In the first time since Head Coach Sean McVay was hired by the Los Angeles Rams, the team has lost consecutive games. To make matters worse, both were nationally televised games on Sunday Night Football.
Sitting at 11-3 and with the slimmest of chances to regain the first seed in the NFC playoffs, the Rams will look to beat two division rivals over the remaining weeks and look for help from the Pittsburgh Steelers and Carolina Panthers.
Let’s jump into the stock report:
QB Jared Goff

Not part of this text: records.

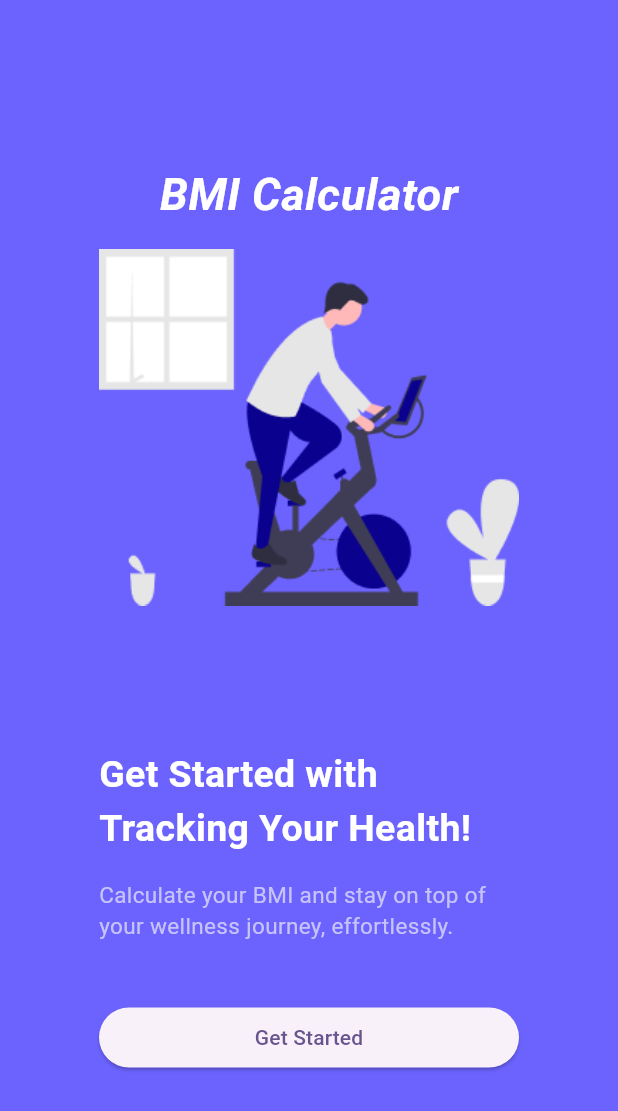
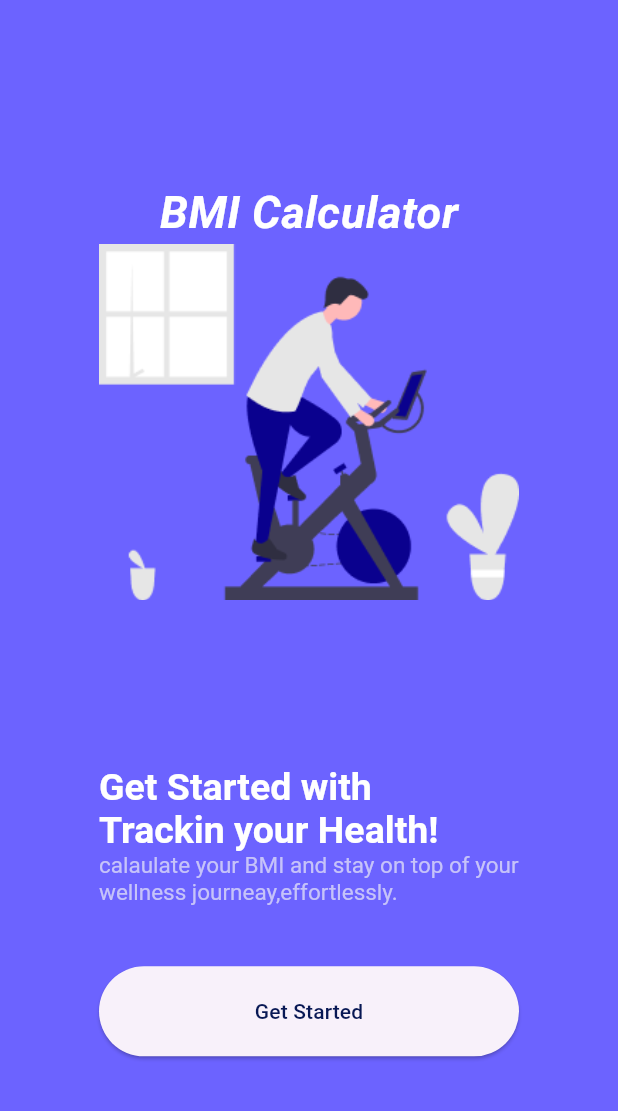
Before and after one commit to ji200407/daelim_2025, a Flutter app: the screen it shows after launch, on a phone screen of 412 x 824 dp. Shown: the top 1111 px of the screen. Run offline on Flutter 3.47's test engine with Material 3 defaults, Android fonts, the phone set to English and light mode, and no system bars; our stand-ins replace go_router.

Commit message:
4/10 수업

```diff
--- /dev/null
+++ b/lib/app/router/app_route.dart
@@ -0,0 +1,5 @@
+enum AppRoute { start, main }
+
+extension AppRouteExtension on AppRoute {
+  String get toPath => '/$name';
+}
--- /dev/null
+++ b/lib/app/router/app_router.dart
@@ -0,0 +1,19 @@
+import 'package:daelim_2025/app/router/app_route.dart';
+import 'package:daelim_2025/presentaion/main/main_screen.dart';
+import 'package:daelim_2025/presentaion/start/start_screen.dart';
+import 'package:go_router/go_router.dart';
+
+// GoRouter configuration
+final router = GoRouter(
+  initialLocation: AppRoute.start.toPath,
+  routes: [
+    GoRoute(
+      path: AppRoute.start.toPath,
+      builder: (context, state) => StartScreen(),
+    ),
+    GoRoute(
+      path: AppRoute.main.toPath,
+      builder: (context, state) => MainScreen(),
+    ),
+  ],
+);
--- a/lib/presentaion/my_app.dart
+++ b/lib/presentaion/my_app.dart
@@ -1,3 +1,4 @@
+import 'package:daelim_2025/app/router/app_router.dart';
 import 'package:daelim_2025/presentaion/example/example_screen.dart';
 import 'package:daelim_2025/presentaion/start/start_screen.dart';
 import 'package:flutter/material.dart';
@@ -17,12 +18,13 @@
   // This widget is the root of your application.
   @override
   Widget build(BuildContext context) {
-    return MaterialApp(
+    return MaterialApp.router(
       debugShowCheckedModeBanner: false,
       theme: ThemeData(
         colorScheme: ColorScheme.fromSeed(seedColor: Colors.deepPurple),
       ),
-      home: StartScreen(),
+      themeMode: ThemeMode.light,
+      routerConfig: router,
     );
   }
 }
--- a/lib/presentaion/start/start_screen.dart
+++ b/lib/presentaion/start/start_screen.dart
@@ -1,7 +1,24 @@
+import 'package:daelim_2025/app/router/app_route.dart';
 import 'package:flutter/material.dart';
+import 'package:go_router/go_router.dart';
 
 class StartScreen extends StatelessWidget {
   const StartScreen({super.key});
+
+  final _title = 'Get Started with\nTrackin your Health!';
+  final _desc =
+      'calaulate your BMI and stay on top of your wellness journeay,effortlessly.';
+
+  TextStyle get _titleStyle =>
+      TextStyle(color: Colors.white, fontSize: 25, fontWeight: FontWeight.bold);
+
+  TextStyle get _descStyle => TextStyle(fontSize: 15, color: Color(0xFFC6C3F9));
+
+  //타이틀
+
+  Widget _buildTitle() {
+    return Text(_title, style: _titleStyle);
+  }
 
   //타이틀 위젯
   Widget _buildAppName() {
@@ -16,32 +33,34 @@
     );
   }
 
-  //타이틀
+  //설명명
+  Widget _buildDescription() {
+    return Text(_desc, style: _descStyle);
+  }
 
-  Widget _buildTitle() {
-    return Text(
-      'Get Started with\nTracking Your Health!',
-      style: TextStyle(
-        color: Colors.white,
-        fontSize: 25,
-        fontWeight: FontWeight.bold,
+  //타이틀과 설명을 묶은 위젯
+  Widget _buildTitleDesc() {
+    return RichText(
+      text: TextSpan(
+        children: [
+          TextSpan(text: _title, style: _titleStyle),
+          //WidgetSpan(child: SizedBox(height: 30)),
+          TextSpan(text: _desc, style: _descStyle),
+        ],
       ),
     );
   }
 
-  //설명명
-  Widget _buildDescription() {
-    return Text(
-      'Calculate your BMI and stay on top of your wellness journey, effortlessly.',
-      style: TextStyle(fontSize: 15, color: Color(0xFFC6C3F9)),
-    );
-  }
-
-  //버튼
-  Widget _buildStartButton() {
+  //시작 버튼
+  Widget _buildStartButton(BuildContext context) {
     return SizedBox(
       width: double.infinity,
-      child: ElevatedButton(onPressed: () {}, child: Text('Get Started')),
+      height: 60,
+      child: ElevatedButton(
+        onPressed: () => context.go(AppRoute.main.toPath), //메인 화면 으로 이동동
+        style: ElevatedButton.styleFrom(foregroundColor: Color(0xFF081854)),
+        child: Text('Get Started'),
+      ),
     );
   }
 
@@ -59,19 +78,21 @@
               mainAxisAlignment: MainAxisAlignment.center, //상하 중간간
               children: [
                 _buildAppName(),
-                SizedBox(height: 15),
+                // SizedBox(height: 15),
                 Image.asset('assets/images/bike.png'),
                 SizedBox(height: 95),
                 Column(
                   crossAxisAlignment: CrossAxisAlignment.start,
                   children: [
-                    _buildTitle(),
+                    //_buildTitle(),
                     SizedBox(height: 15),
-                    _buildDescription(),
+                    // _buildDescription(),
                   ],
                 ),
+
+                _buildTitleDesc(),
                 SizedBox(height: 40),
-                _buildStartButton(),
+                _buildStartButton(context),
               ],
             ),
           ),
--- a/pubspec.yaml
+++ b/pubspec.yaml
@@ -28,6 +28,7 @@
 # the latest version available on pub.dev. To see which dependencies have newer
 # versions available, run `flutter pub outdated`.
 dependencies:
+  go_router: ^14.8.1
   flutter:
     sdk: flutter
 
```
Also changed, not shown: lib/presentaion/main/main_screen.dart (added, +50 -0 lines).
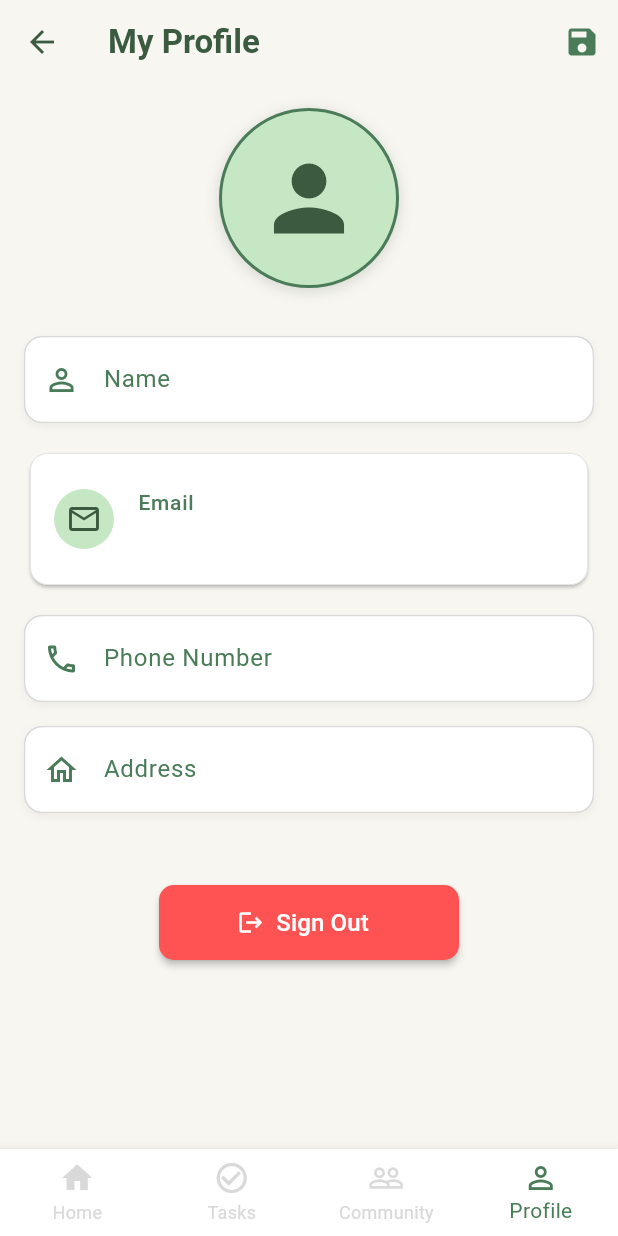
After one commit to Satvikkatyayan/bruteforce, a Flutter app: the HomeScreen screen opened directly, item 4 of the bottom bar chosen, after a tap on the "edit" icon, on a phone screen of 412 x 824 dp. The commit adds this screen. Run offline on Flutter 3.47's test engine with Material 3 defaults, Android fonts, the phone set to English and light mode, and no system bars; our stand-ins replace cloud_firestore, firebase_auth, firebase_core, google_sign_in; accounts and stored records are empty.

Commit message:
login signup with email and password with profile
same with profile page

```diff
--- a/lib/homescreen.dart
+++ b/lib/homescreen.dart
@@ -1,4 +1,5 @@
 import 'package:flutter/material.dart';
+import 'package:sih2025/profile.dart';
 // Assuming your task screen is in a file named 'task.dart'
 import 'package:sih2025/task.dart';
 
@@ -240,7 +241,7 @@ class _HomeScreenState extends State<HomeScreen> {
 
   Widget _buildBottomNavigationBar(BuildContext context) {
     return BottomNavigationBar(
-      type: BottomNavigationBarType.fixed, // This ensures all labels are visible
+      type: BottomNavigationBarType.fixed,
       backgroundColor: Colors.white,
       selectedItemColor: Colors.green[600],
       unselectedItemColor: Colors.grey[400],
@@ -265,8 +266,29 @@ class _HomeScreenState extends State<HomeScreen> {
         ),
       ],
       onTap: (index) {
-        // Handle navigation to other screens
+        // Handle navigation based on the selected tab index
+        switch (index) {
+          case 0: // Home - already on this page
+            break;
+          case 1: // Tasks
+            // Navigator.push(
+            //   context,
+            //   MaterialPageRoute(builder: (context) => const tasks(topic: "all tasks")),
+            // );
+            break;
+          case 2: // Community
+          // Navigate to community page
+          // Example: Navigator.push(context, MaterialPageRoute(builder: (context) => CommunityPage()));
+            break;
+          case 3: // Profile
+            Navigator.push(
+              context,
+              MaterialPageRoute(builder: (context) => const ProfilePage()),
+            );
+            break;
+        }
       },
     );
   }
+
 }
--- a/lib/loginpage.dart
+++ b/lib/loginpage.dart
@@ -2,6 +2,9 @@ import 'package:flutter/material.dart';
 import 'package:sih2025/auth_service.dart';
 import 'package:firebase_core/firebase_core.dart';
 import 'package:firebase_auth/firebase_auth.dart';
+import 'package:sih2025/signup.dart';
+
+import 'homescreen.dart';
 
 
 class Login extends StatefulWidget {
@@ -25,6 +28,7 @@ class _LoginState extends State<Login> {
   }
 
   void _loginWithEmail() async {
+    try {
       String email = _emailController.text.trim();
       String password = _passwordController.text.trim();
 
@@ -35,19 +39,47 @@ class _LoginState extends State<Login> {
         return;
       }
 
+      // Show loading indicator
+      showDialog(
+        context: context,
+        barrierDismissible: false,
+        builder: (context) => const Center(child: CircularProgressIndicator()),
+      );
+
       final userCredential = await _authService.loginWithEmail(email, password);
+
+      // Close loading dialog
+      Navigator.pop(context);
+
       if (userCredential != null) {
         ScaffoldMessenger.of(context).showSnackBar(
           SnackBar(content: Text("Welcome ${userCredential.user?.email}!")),
         );
-      // Navigate to home/dashboard
-      // Navigator.pushReplacementNamed(context, '/home');
+
+        // Add a small delay to ensure the snackbar is visible before navigation
+        Future.delayed(const Duration(milliseconds: 500), () {
+          Navigator.pushReplacement(
+            context,
+            MaterialPageRoute(builder: (context) => const HomeScreen()),
+          );
+        });
       } else {
         ScaffoldMessenger.of(context).showSnackBar(
           const SnackBar(content: Text("Login failed. Check credentials.")),
         );
       }
+    } catch (e) {
+      // Close loading dialog if it's open
+      if (Navigator.canPop(context)) {
+        Navigator.pop(context);
       }
+
+      ScaffoldMessenger.of(context).showSnackBar(
+        SnackBar(content: Text("Login error: ${e.toString()}")),
+      );
+    }
+  }
+
 
   void _loginWithGoogle() async {
     final userCredential = await _authService.signInWithGoogle();
@@ -55,8 +87,12 @@ class _LoginState extends State<Login> {
       ScaffoldMessenger.of(context).showSnackBar(
         SnackBar(content: Text("Welcome ${userCredential.user?.displayName}!")),
       );
-      // Navigate to home/dashboard
-      // Navigator.pushReplacementNamed(context, '/home');
+
+      // Navigate to home screen and remove login page from stack
+      Navigator.pushReplacement(
+        context,
+        MaterialPageRoute(builder: (context) => const HomeScreen()),
+      );
     } else {
       ScaffoldMessenger.of(context).showSnackBar(
         const SnackBar(content: Text("Google Sign-In failed")),
@@ -64,16 +100,20 @@ class _LoginState extends State<Login> {
     }
   }
 
+
   @override
   Widget build(BuildContext context) {
     return Scaffold(
       backgroundColor: const Color(0xFFF8F6F1),
-      body: Padding(
+      body: SingleChildScrollView(
+        child: Padding(
+
           padding: const EdgeInsets.all(20.0),
           child: Column(
             mainAxisAlignment: MainAxisAlignment.center,
             crossAxisAlignment: CrossAxisAlignment.stretch,
             children: [
+              const SizedBox(height: 60),
               const Text(
                 'Welcome',
                 style: TextStyle(
@@ -170,6 +210,10 @@ class _LoginState extends State<Login> {
                   ),
                   TextButton(
                     onPressed: () {
+                      Navigator.push(
+                        context,
+                        MaterialPageRoute(builder: (context) => SignUp()),
+                      );
                       // Navigate to sign up page
                       // Navigator.pushNamed(context, '/signup');
                     },
@@ -183,6 +227,7 @@ class _LoginState extends State<Login> {
             ],
           ),
         ),
+      ),
     );
   }
 }
--- a/lib/main.dart
+++ b/lib/main.dart
@@ -2,6 +2,8 @@ import 'package:flutter/material.dart';
 import 'package:firebase_core/firebase_core.dart';
 import 'package:sih2025/landing%20page.dart';
 import 'package:sih2025/loginpage.dart';
+
+import 'firebase_options.dart';
 // Import your firebase options file if you have one
 // import 'firebase_options.dart';
 
@@ -12,7 +14,7 @@ void main() async {
   // Initialize Firebase
   await Firebase.initializeApp(
     // If you have firebase_options.dart, use this:
-    // options: DefaultFirebaseOptions.currentPlatform,
+    options: DefaultFirebaseOptions.currentPlatform,
   );
 
   runApp(const MyApp());
@@ -24,9 +26,9 @@ class MyApp extends StatelessWidget {
   @override
   Widget build(BuildContext context) {
     return MaterialApp(
+      debugShowCheckedModeBanner: false,
       title: 'Eco App',
       theme: ThemeData(
-
         primaryColor: const Color(0xFF4A7C59),
         colorScheme: ColorScheme.fromSeed(seedColor: const Color(0xFF4A7C59)),
         useMaterial3: true,
--- /dev/null
+++ b/lib/profile.dart
@@ -0,0 +1,374 @@
+import 'package:flutter/material.dart';
+import 'package:firebase_auth/firebase_auth.dart';
+import 'package:cloud_firestore/cloud_firestore.dart';
+
+class ProfilePage extends StatefulWidget {
+  const ProfilePage({Key? key}) : super(key: key);
+
+  @override
+  State<ProfilePage> createState() => _ProfilePageState();
+}
+
+class _ProfilePageState extends State<ProfilePage> {
+  final FirebaseAuth _auth = FirebaseAuth.instance;
+  final FirebaseFirestore _firestore = FirebaseFirestore.instance;
+
+  final TextEditingController _nameController = TextEditingController();
+  final TextEditingController _phoneController = TextEditingController();
+  final TextEditingController _addressController = TextEditingController();
+
+  bool _isLoading = true;
+  bool _isEditing = false;
+  Map<String, dynamic> _userData = {};
+
+  // Color palette
+  final Color lightBackground = const Color(0xFFF8F6F1);
+  final Color primaryGreen = const Color(0xFF4A7C59);
+  final Color secondaryGreen = const Color(0xFFA9D1A7);
+  final Color lightSecondaryGreen = const Color(0xFFC6E7C4);
+  final Color darkGreen = const Color(0xFF3B5B41);
+  final Color lightGray = const Color(0xFFD9D9D9);
+  final Color darkGray = const Color(0xFF2C2C2C);
+
+  @override
+  void initState() {
+    super.initState();
+    _loadUserData();
+  }
+
+  @override
+  void dispose() {
+    _nameController.dispose();
+    _phoneController.dispose();
+    _addressController.dispose();
+    super.dispose();
+  }
+
+  Future<void> _loadUserData() async {
+    setState(() {
+      _isLoading = true;
+    });
+
+    try {
+      User? user = _auth.currentUser;
+      if (user != null) {
+        // Set data from Firebase Auth
+        _nameController.text = user.displayName ?? '';
+
+        // Try to load additional data from Firestore
+        final docSnapshot = await _firestore.collection('users').doc(user.uid).get();
+
+        if (docSnapshot.exists) {
+          setState(() {
+            _userData = docSnapshot.data() ?? {};
+            _phoneController.text = _userData['phone'] ?? '';
+            _addressController.text = _userData['address'] ?? '';
+          });
+        }
+      }
+    } catch (e) {
+      ScaffoldMessenger.of(context).showSnackBar(
+        SnackBar(content: Text("Error loading profile: $e")),
+      );
+    } finally {
+      setState(() {
+        _isLoading = false;
+      });
+    }
+  }
+
+  Future<void> _saveProfile() async {
+    setState(() {
+      _isLoading = true;
+    });
+
+    try {
+      User? user = _auth.currentUser;
+      if (user != null) {
+        // Update name in Firebase Auth
+        if (_nameController.text.isNotEmpty) {
+          await user.updateDisplayName(_nameController.text.trim());
+        }
+
+        // Update additional data in Firestore
+        await _firestore.collection('users').doc(user.uid).set({
+          'name': _nameController.text.trim(),
+          'phone': _phoneController.text.trim(),
+          'address': _addressController.text.trim(),
+          'email': user.email,
+          'lastUpdated': FieldValue.serverTimestamp(),
+        }, SetOptions(merge: true));
+
+        ScaffoldMessenger.of(context).showSnackBar(
+          SnackBar(
+            content: const Text("Profile updated successfully"),
+            backgroundColor: primaryGreen,
+          ),
+        );
+
+        setState(() {
+          _isEditing = false;
+        });
+      }
+    } catch (e) {
+      ScaffoldMessenger.of(context).showSnackBar(
+        SnackBar(content: Text("Error updating profile: $e")),
+      );
+    } finally {
+      setState(() {
+        _isLoading = false;
+      });
+    }
+  }
+
+  Future<void> _signOut() async {
+    try {
+      await _auth.signOut();
+      if (context.mounted) {
+        Navigator.of(context).pushReplacementNamed('/login');
+      }
+    } catch (e) {
+      ScaffoldMessenger.of(context).showSnackBar(
+        SnackBar(content: Text("Error signing out: $e")),
+      );
+    }
+  }
+
+  @override
+  Widget build(BuildContext context) {
+    User? user = _auth.currentUser;
+
+    return Scaffold(
+      backgroundColor: lightBackground,
+      appBar: AppBar(
+        backgroundColor: lightBackground,
+        foregroundColor: darkGreen,
+        elevation: 0,
+        title: Text(
+          'My Profile',
+          style: TextStyle(
+            color: darkGreen,
+            fontWeight: FontWeight.w600,
+          ),
+        ),
+        actions: [
+          _isEditing
+              ? IconButton(
+            icon: Icon(Icons.save, color: primaryGreen),
+            onPressed: _isLoading ? null : _saveProfile,
+          )
+              : IconButton(
+            icon: Icon(Icons.edit, color: primaryGreen),
+            onPressed: () => setState(() => _isEditing = true),
+          ),
+        ],
+      ),
+      body: _isLoading
+          ? Center(child: CircularProgressIndicator(color: primaryGreen))
+          : SingleChildScrollView(
+        padding: const EdgeInsets.all(16.0),
+        child: Column(
+          crossAxisAlignment: CrossAxisAlignment.center,
+          children: [
+            // Profile Image
+            Container(
+              width: 120,
+              height: 120,
+              decoration: BoxDecoration(
+                shape: BoxShape.circle,
+                color: lightSecondaryGreen,
+                border: Border.all(color: primaryGreen, width: 2),
+                boxShadow: [
+                  BoxShadow(
+                    color: darkGreen.withOpacity(0.2),
+                    blurRadius: 8,
+                    offset: const Offset(0, 2),
+                  ),
+                ],
+                image: user?.photoURL != null
+                    ? DecorationImage(
+                  image: NetworkImage(user!.photoURL!),
+                  fit: BoxFit.cover,
+                )
+                    : null,
+              ),
+              child: user?.photoURL == null
+                  ? Icon(Icons.person, size: 70, color: darkGreen)
+                  : null,
+            ),
+
+            const SizedBox(height: 24),
+
+            // User information fields
+            _buildProfileField(
+              label: 'Name',
+              controller: _nameController,
+              icon: Icons.person_outline,
+              isEditing: _isEditing,
+            ),
+
+            _buildProfileField(
+              label: 'Email',
+              value: user?.email ?? 'Not available',
+              icon: Icons.email_outlined,
+              isEditing: false, // Email cannot be edited
+            ),
+
+            _buildProfileField(
+              label: 'Phone Number',
+              controller: _phoneController,
+              icon: Icons.phone_outlined,
+              isEditing: _isEditing,
+            ),
+
+            _buildProfileField(
+              label: 'Address',
+              controller: _addressController,
+              icon: Icons.home_outlined,
+              isEditing: _isEditing,
+            ),
+
+            const SizedBox(height: 40),
+
+            // Sign out button
+            ElevatedButton.icon(
+              onPressed: _signOut,
+              icon: const Icon(Icons.logout, color: Colors.white),
+              label: const Text(
+                'Sign Out',
+                style: TextStyle(
+                  fontSize: 16,
+                  fontWeight: FontWeight.w500,
+                  color: Colors.white,
+                ),
+              ),
+              style: ElevatedButton.styleFrom(
+                backgroundColor: Colors.redAccent,
+                foregroundColor: Colors.white,
+                minimumSize: const Size(200, 50),
+                shape: RoundedRectangleBorder(
+                  borderRadius: BorderRadius.circular(10),
+                ),
+                elevation: 2,
+              ),
+            ),
+          ],
+        ),
+      ),
+      bottomNavigationBar: BottomNavigationBar(
+        type: BottomNavigationBarType.fixed,
+        backgroundColor: Colors.white,
+        selectedItemColor: primaryGreen,
+        unselectedItemColor: lightGray,
+        currentIndex: 3, // Profile tab
+        items: const [
+          BottomNavigationBarItem(
+            icon: Icon(Icons.home),
+            label: 'Home',
+          ),
+          BottomNavigationBarItem(
+            icon: Icon(Icons.check_circle_outline),
+            label: 'Tasks',
+          ),
+          BottomNavigationBarItem(
+            icon: Icon(Icons.people_outline),
+            label: 'Community',
+          ),
+          BottomNavigationBarItem(
+            icon: Icon(Icons.person_outline),
+            label: 'Profile',
+          ),
+        ],
+        onTap: (index) {
+          if (index != 3) { // If not already on Profile page
+            Navigator.pop(context); // Go back to previous screen
+          }
+        },
+      ),
+    );
+  }
+
+  Widget _buildProfileField({
+    required String label,
+    String? value,
+    TextEditingController? controller,
+    required IconData icon,
+    required bool isEditing,
+  }) {
+    return Padding(
+      padding: const EdgeInsets.symmetric(vertical: 8.0),
+      child: isEditing && controller != null
+          ? Container(
+        decoration: BoxDecoration(
+          color: Colors.white,
+          borderRadius: BorderRadius.circular(12),
+          border: Border.all(color: lightGray),
+          boxShadow: [
+            BoxShadow(
+              color: Colors.black.withOpacity(0.05),
+              blurRadius: 4,
+              offset: const Offset(0, 2),
+            ),
+          ],
+        ),
+        child: TextField(
+          controller: controller,
+          style: TextStyle(
+            color: darkGray,
+            fontSize: 16,
+          ),
+          decoration: InputDecoration(
+            labelText: label,
+            labelStyle: TextStyle(color: primaryGreen),
+            prefixIcon: Icon(icon, color: primaryGreen),
+            border: OutlineInputBorder(
+              borderRadius: BorderRadius.circular(12),
+              borderSide: BorderSide.none,
+            ),
+            contentPadding: const EdgeInsets.symmetric(
+              vertical: 16,
+              horizontal: 16,
+            ),
+            filled: true,
+            fillColor: Colors.white,
+          ),
+        ),
+      )
+          : Card(
+        elevation: 1,
+        color: Colors.white,
+        shape: RoundedRectangleBorder(
+          borderRadius: BorderRadius.circular(12),
+          side: BorderSide(color: lightGray, width: 0.5),
+        ),
+        child: ListTile(
+          leading: Container(
+            padding: const EdgeInsets.all(8),
+            decoration: BoxDecoration(
+              color: lightSecondaryGreen,
+              shape: BoxShape.circle,
+            ),
+            child: Icon(icon, color: darkGreen, size: 24),
+          ),
+          title: Text(
+            label,
+            style: TextStyle(
+              fontSize: 14,
+              color: primaryGreen,
+              fontWeight: FontWeight.w500,
+            ),
+          ),
+          subtitle: Text(
+            controller != null ? controller.text : (value ?? 'Not available'),
+            style: TextStyle(
+              fontSize: 16,
+              fontWeight: FontWeight.w500,
+              color: darkGray,
+            ),
+          ),
+          contentPadding: const EdgeInsets.symmetric(horizontal: 16, vertical: 8),
+        ),
+      ),
+    );
+  }
+}
```
Lines whose indentation alone changed are shown as unchanged.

Let me preface this by saying Goff wasn’t awful all game. He had a lot of solid plays and generally played a good game, but it was the handful of mistakes that came at the worst times and resulted in the worst plays. His first interception on the Reynolds target wasn’t bad as Reynolds needs to come back and fight for the ball, but that throw never should have been made. The play where his foot was stepped on, tripped, and threw an interception? That was horrific. Sometimes its best to just “eat” a bad play and not make it worse. The missed throws that both would have lead to potential touchdowns to RB Todd Gurley and TE Gerald Everett were massive missed opportunities. Also, Goff needs to work on his fade ball because overthrew Reynolds on three separate fade routes (two before half, one at end of the game).
PR JoJo Natson
Natson only had two chances to return punts and they both ended awfully. The first was a negative return that seen the Rams start their offensive drive at the 5-yard line, and the second was the infamous unforced fumble that changed the outcome of the game. If he just secures the punt properly, the Rams have a shot to tie the game with over three minutes left in the game and starting at their own 40-yard line.
The Eagles did a fantastic job limiting DT Aaron Donald by double-teaming and sliding protections his way. Philly dared anybody else on the defensive line to beat them and it paid off. DT Ndamukong Suh gave QB Nick Foles a good hit or two, but outside of that, the unit generated almost no pressure whatsoever. The DL performed well against the run, but the lack of a formidable pass rush continues to haunt this defense.
KR Pharoh Cooper
Ever since his return from injured reserve, Cooper has had a minimal impact (if any at all). He returned two kicks for an average of 15.5 yards per return, or 10 yards less than a touchback. Not ideal, though one had to be fielded because it wasn’t going to reach the endzone.
RB Todd Gurley
Gurley continues to play like a man amongst boys. He was used heavily on the ground in the first half, though his usage tapered off in the second half as a runner which seems to have become a trend in recent weeks. Gurley finished the game with 12 carries for 48 yards and two touchdowns, he also chipped in with 10 receptions for 76 yards. Gurley would have had a touchdown reception up the seam had Goff given him a more accurate ball. The knee issue that came up mid-game seems as if it’ll be a non-factor moving forward.
WR Robert Woods
Robert Woods had himself a big game with seven receptions for 74 yards. A lot of those yards came after the catch. Woods routinely shook one or two defenders with the ball in his hands creating yardage when there was none. The lack of a deep passing game (or even attempt) is a bit strange because both Woods and Brandin Cooks proved they can be lethal in that regard, though teams are likely scheming those opportunities away.
SS John Johnson III
JJ3 is the best player on the defense not named Aaron Donald, that’s how great he’s become. JJ3 was involved in multiple third (and fourth) down run stops. His pass breakup in the endzone where TE Zach Ertz nearly had a touchdown was a thing of beauty. JJ3 has shown the versatility to play deep or near the line-of-scrimmage, proving there aren’t many weaknesses at all to his game.
Even though these are the only players listed, I actually think ILB’s Mark Barron and Cory Littleton (particularly Barron) had solid games. Barron finally looked alive again laying multiple big hits on defenders. FS Lamarcus Joyner looked good himself with multiple open field tackles though his blunder (as well as CB Aqib Talib) in coverage resulted in two wide open Eagles receivers streaking downfield for a massive gain. Talib really struggled in coverage on WR Alshon Jeffery, and Marcus Peters’ disinterest in tackling is quite strange.